Task directions
Every line of the data that includes "cells" should be copied out.

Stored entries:
● ● ● ● ●

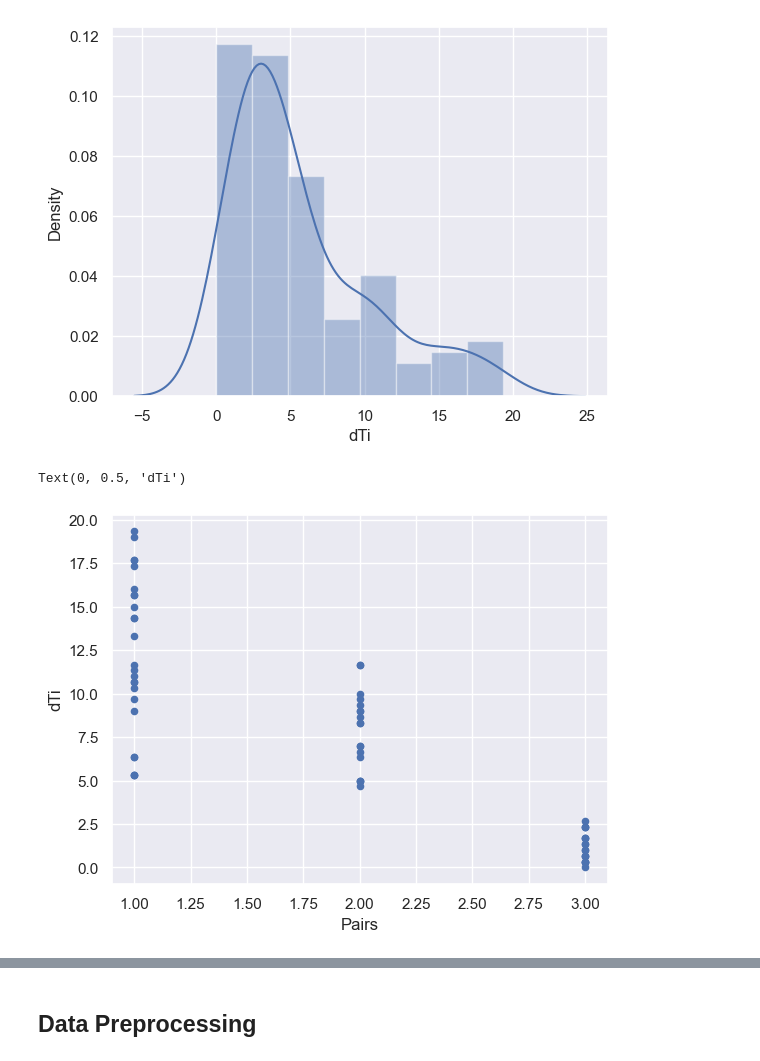
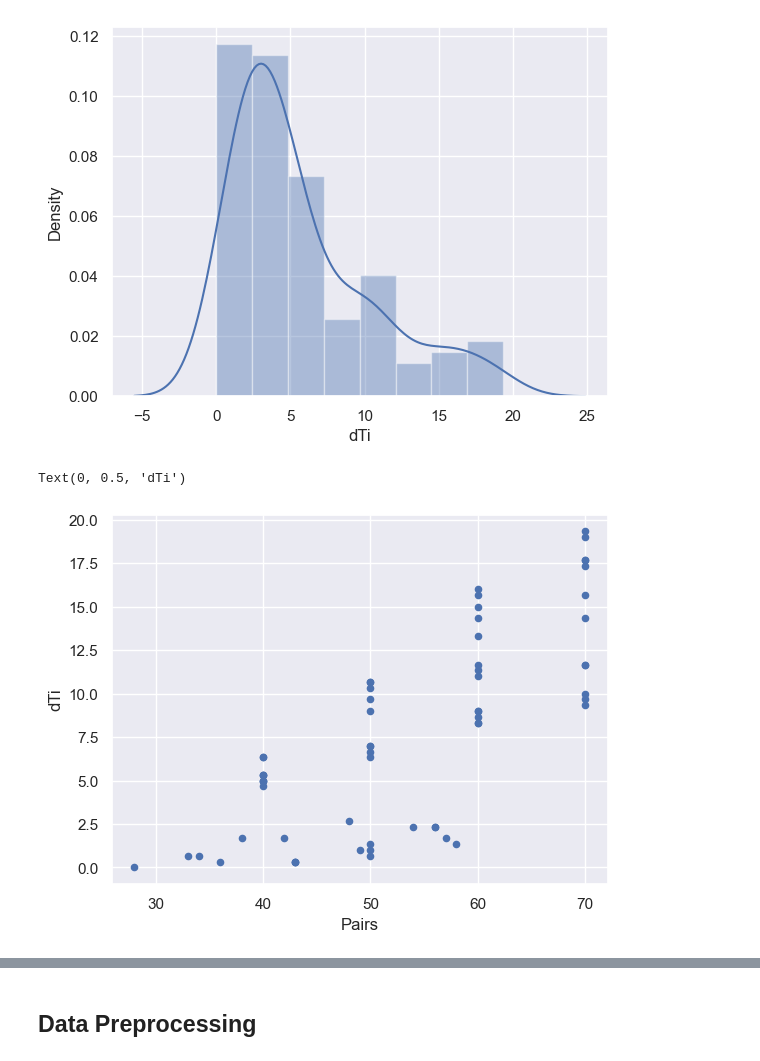
Before and after one commit to nirmalparmarphd/TCR_DeepLearning, a Jupyter notebook: tcr_data_process.ipynb, the cells around one changed output, grey strips where cells are left out. Drawn from its saved outputs; the diff is of its cells as text; code cells hidden in the pictures.

```diff
--- a/tcr_data_process.ipynb
+++ b/tcr_data_process.ipynb
@@ -163,13 +163,15 @@ https://gist.github.com/mwaskom/de44147ed2974457ad6372750bbe5751
 <AxesSubplot: xlabel='dTi', ylabel='Density'>
 [figure]
 # %%
-ax = processed_data_wop.plot(kind='scatter', x='pairs', y='dTi')
+# with out pressure condition
+
+ax = processed_data_wop.plot(kind='scatter', x='T1', y='dTi')
 ax.set_xlabel('Pairs')
 ax.set_ylabel('dTi')
 
 # 'Al-Br-Cu' = 1
 # 'Al-Air-Al' = 2
 # 'Al-Air-Cu' = 3
 # %% [output]
 Text(0, 0.5, 'dTi')
-[figure, old version]
+[figure, new version]
```
Also changed, not shown: parts of 2 cells of this notebook, 1 other file.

● ● ● ● ●

Solution
Before and after one commit to nirmalparmarphd/TCR_DeepLearning, a Jupyter notebook: tcr_data_process.ipynb, the cells around one changed output, grey strips where cells are left out. Drawn from its saved outputs; the diff is of its cells as text; code cells hidden in the pictures.
Also changed, not shown: parts of 2 cells of this notebook, 1 other file.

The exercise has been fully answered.